Babies who are breast-fed or bottle-fed on demand perform better academically than those who are fed on a schedule, according to a British study published Sunday.
Using data from more than 10,000 children, researchers found that demand-fed babies scored four to five points higher on IQ tests at age eight.
Demand-feeding also was associated with higher scores in school tests at ages five, seven, 11 and 14, according to the study, published in the European Journal of Public Health.
"The difference in IQ levels of around four to five points, though statistically highly significant, would not make a child at the bottom of the class move to the top, but it would be noticeable," lead researcher Maria Iacovou said.
She added, "To give a sense of the kind of difference that four or five higher IQ points might make, in a class of 30 children, for example, a child who is right in the middle of the class, ranked at 15th, might be, with an improvement of four or five IQ points, ranked higher, at about 11th or 12th in the class."
However, the researchers, from the University of Essex and the University of Oxford, found that feeding babies on a schedule did have benefits for mothers and urged caution in interpreting the findings.

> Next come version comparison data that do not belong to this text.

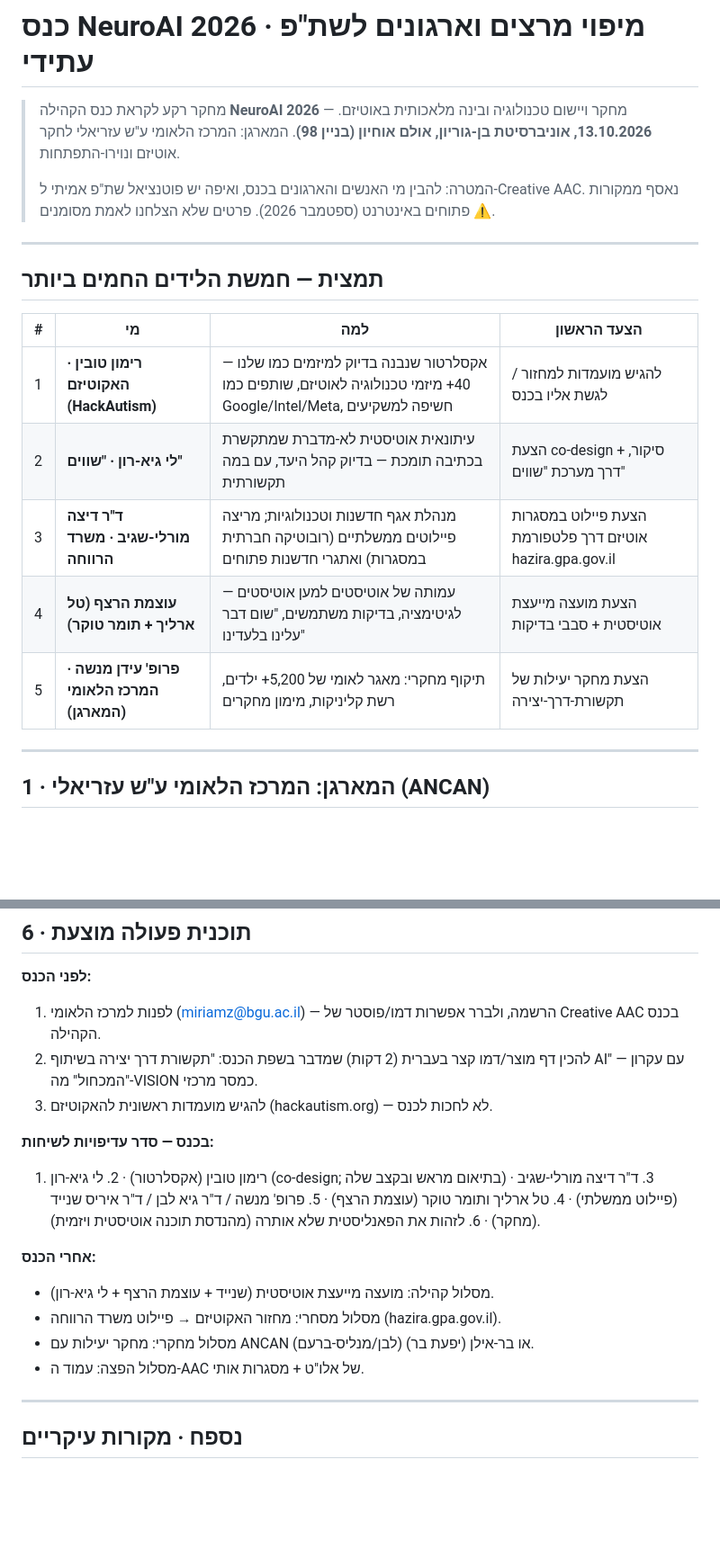
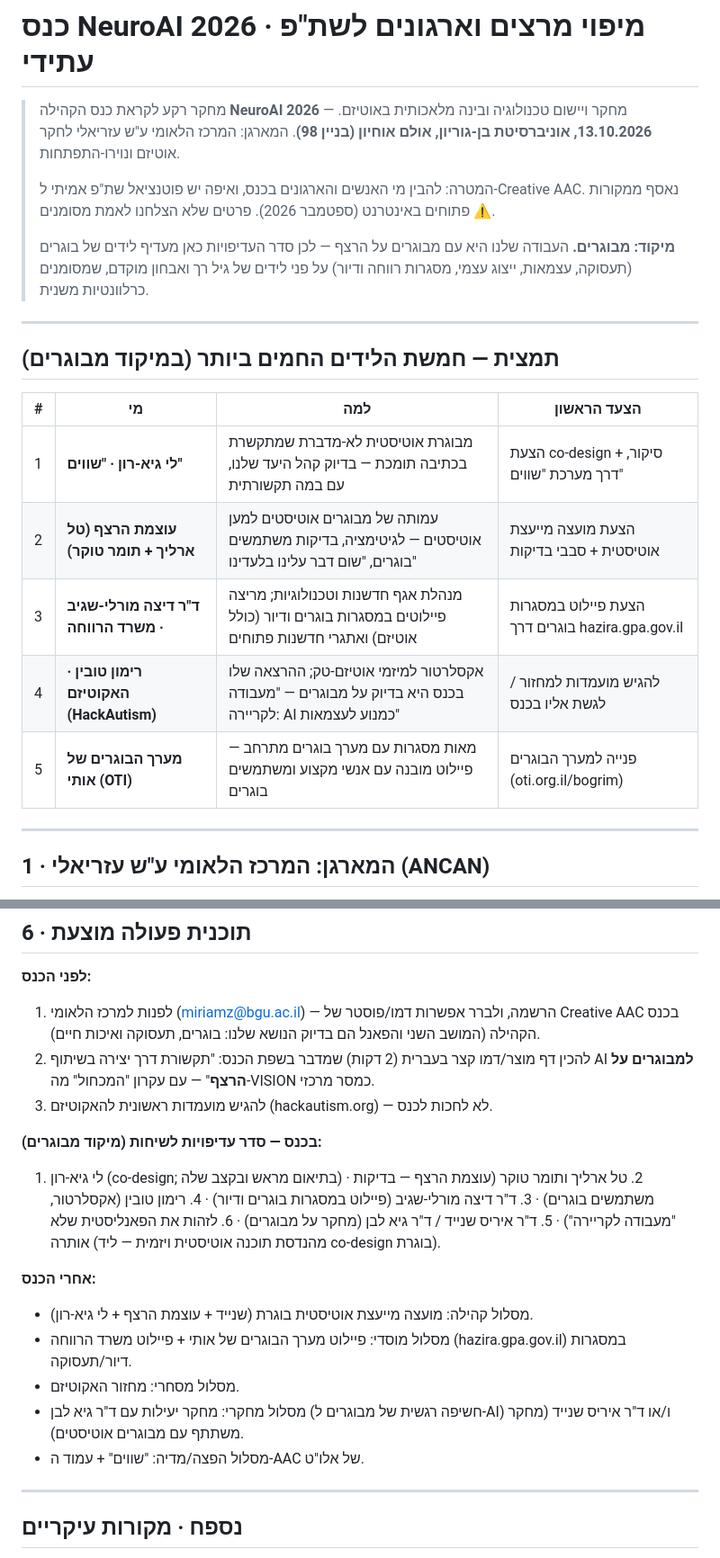
Before and after one commit to ronymilanez34-prog/creative-aac, a Markdown page: docs/NEUROAI_2026_SHITUFEI_PEULA.md, 2 parts joined by grey strips. Shown at 90% size. Rendered like a GitHub page; blank space fills up the shorter version.

```diff
--- a/docs/NEUROAI_2026_SHITUFEI_PEULA.md
+++ b/docs/NEUROAI_2026_SHITUFEI_PEULA.md
@@ -7,18 +7,22 @@
 > המטרה: להבין מי האנשים והארגונים בכנס, ואיפה יש פוטנציאל שת"פ אמיתי
 > ל-Creative AAC. נאסף ממקורות פתוחים באינטרנט (ספטמבר 2026). פרטים שלא
 > הצלחנו לאמת מסומנים ⚠️.
+>
+> **מיקוד: מבוגרים.** העבודה שלנו היא עם מבוגרים על הרצף — לכן סדר העדיפויות
+> כאן מעדיף לידים של בוגרים (תעסוקה, עצמאות, ייצוג עצמי, מסגרות רווחה ודיור)
+> על פני לידים של גיל רך ואבחון מוקדם, שמסומנים כרלוונטיות משנית.
 
 ---
 
-## תמצית — חמשת הלידים החמים ביותר
+## תמצית — חמשת הלידים החמים ביותר (במיקוד מבוגרים)
 
 | # | מי | למה | הצעד הראשון |
 |---|----|-----|---------------|
-| 1 | **רימון טובין · האקוטיזם (HackAutism)** | אקסלרטור שנבנה בדיוק למיזמים כמו שלנו — 40+ מיזמי טכנולוגיה לאוטיזם, שותפים כמו Google/Intel/Meta, חשיפה למשקיעים | להגיש מועמדות למחזור / לגשת אליו בכנס |
-| 2 | **לי גיא-רון · "שווים"** | עיתונאית אוטיסטית לא-מדברת שמתקשרת בכתיבה תומכת — בדיוק קהל היעד, עם במה תקשורתית | הצעת co-design + סיקור, דרך מערכת "שווים" |
-| 3 | **ד"ר דיצה מורלי-שגיב · משרד הרווחה** | מנהלת אגף חדשנות וטכנולוגיות; מריצה פיילוטים ממשלתיים (רובוטיקה חברתית במסגרות) ואתגרי חדשנות פתוחים | הצעת פיילוט במסגרות אוטיזם דרך פלטפורמת hazira.gpa.gov.il |
-| 4 | **עוצמת הרצף (טל ארליך + תומר טוקר)** | עמותה של אוטיסטים למען אוטיסטים — לגיטימציה, בדיקות משתמשים, "שום דבר עלינו בלעדינו" | הצעת מועצה מייעצת אוטיסטית + סבבי בדיקות |
-| 5 | **פרופ' עידן מנשה · המרכז הלאומי (המארגן)** | תיקוף מחקרי: מאגר לאומי של 5,200+ ילדים, רשת קליניקות, מימון מחקרים | הצעת מחקר יעילות של תקשורת-דרך-יצירה |
+| 1 | **לי גיא-רון · "שווים"** | מבוגרת אוטיסטית לא-מדברת שמתקשרת בכתיבה תומכת — בדיוק קהל היעד שלנו, עם במה תקשורתית | הצעת co-design + סיקור, דרך מערכת "שווים" |
+| 2 | **עוצמת הרצף (טל ארליך + תומר טוקר)** | עמותה של מבוגרים אוטיסטים למען אוטיסטים — לגיטימציה, בדיקות משתמשים בוגרים, "שום דבר עלינו בלעדינו" | הצעת מועצה מייעצת אוטיסטית + סבבי בדיקות |
+| 3 | **ד"ר דיצה מורלי-שגיב · משרד הרווחה** | מנהלת אגף חדשנות וטכנולוגיות; מריצה פיילוטים במסגרות בוגרים ודיור (כולל אוטיזם) ואתגרי חדשנות פתוחים | הצעת פיילוט במסגרות בוגרים דרך hazira.gpa.gov.il |
+| 4 | **רימון טובין · האקוטיזם (HackAutism)** | אקסלרטור למיזמי אוטיזם-טק; ההרצאה שלו בכנס היא בדיוק על מבוגרים — "מעבודה לקריירה: AI כמנוע לעצמאות" | להגיש מועמדות למחזור / לגשת אליו בכנס |
+| 5 | **מערך הבוגרים של אותי (OTI)** | מאות מסגרות עם מערך בוגרים מתרחב — פיילוט מובנה עם אנשי מקצוע ומשתמשים בוגרים | פנייה למערך הבוגרים (oti.org.il/bogrim) |
 
 ---
 
@@ -216,22 +228,27 @@
 
 **לפני הכנס:**
 1. לפנות למרכז הלאומי (miriamz@bgu.ac.il) — הרשמה, ולברר אפשרות דמו/פוסטר
-   של Creative AAC בכנס הקהילה.
+   של Creative AAC בכנס הקהילה (המושב השני והפאנל הם בדיוק הנושא שלנו:
+   בוגרים, תעסוקה ואיכות חיים).
 2. להכין דף מוצר/דמו קצר בעברית (2 דקות) שמדבר בשפת הכנס: "תקשורת דרך יצירה
-   בשיתוף AI" — עם עקרון "המכחול" מה-VISION כמסר מרכזי.
+   בשיתוף AI **למבוגרים על הרצף**" — עם עקרון "המכחול" מה-VISION כמסר מרכזי.
 3. להגיש מועמדות ראשונית להאקוטיזם (hackautism.org) — לא לחכות לכנס.
 
-**בכנס — סדר עדיפויות לשיחות:**
-1. רימון טובין (אקסלרטור) · 2. לי גיא-רון (co-design; בתיאום מראש ובקצב שלה)
-   · 3. ד"ר דיצה מורלי-שגיב (פיילוט ממשלתי) · 4. טל ארליך ותומר טוקר (עוצמת
-   הרצף) · 5. פרופ' מנשה / ד"ר גיא לבן / ד"ר איריס שנייד (מחקר) · 6. לזהות את
-   הפאנליסטית שלא אותרה (מהנדסת תוכנה אוטיסטית ויזמית).
+**בכנס — סדר עדיפויות לשיחות (מיקוד מבוגרים):**
+1. לי גיא-רון (co-design; בתיאום מראש ובקצב שלה) · 2. טל ארליך ותומר טוקר
+   (עוצמת הרצף — בדיקות משתמשים בוגרים) · 3. ד"ר דיצה מורלי-שגיב (פיילוט
+   במסגרות בוגרים ודיור) · 4. רימון טובין (אקסלרטור, "מעבודה לקריירה") ·
+   5. ד"ר איריס שנייד / ד"ר גיא לבן (מחקר על מבוגרים) · 6. לזהות את הפאנליסטית
+   שלא אותרה (מהנדסת תוכנה אוטיסטית ויזמית — ליד co-design בוגרת).
 
 **אחרי הכנס:**
-- מסלול קהילה: מועצה מייעצת אוטיסטית (שנייד + עוצמת הרצף + לי גיא-רון).
-- מסלול מסחרי: מחזור האקוטיזם → פיילוט משרד הרווחה (hazira.gpa.gov.il).
-- מסלול מחקרי: מחקר יעילות עם ANCAN (לבן/מנליס-ברעם) או בר-אילן (יפעת בר).
-- מסלול הפצה: עמוד ה-AAC של אלו"ט + מסגרות אותי.
+- מסלול קהילה: מועצה מייעצת אוטיסטית בוגרת (שנייד + עוצמת הרצף + לי גיא-רון).
+- מסלול מוסדי: פיילוט מערך הבוגרים של אותי + פיילוט משרד הרווחה
+  (hazira.gpa.gov.il) במסגרות דיור/תעסוקה.
+- מסלול מסחרי: מחזור האקוטיזם.
+- מסלול מחקרי: מחקר יעילות עם ד"ר גיא לבן (חשיפה רגשית של מבוגרים ל-AI)
+  ו/או ד"ר איריס שנייד (מחקר משתתף עם מבוגרים אוטיסטים).
+- מסלול הפצה/מדיה: "שווים" + עמוד ה-AAC של אלו"ט.
 
 ---
 
```
Also changed, not shown: other parts of docs/NEUROAI_2026_SHITUFEI_PEULA.md (+30 -22 lines).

"At this stage, we must be very cautious about claiming a causal link between feeding patterns and IQ ... more research is needed to understand the processes involved," Iacovou said.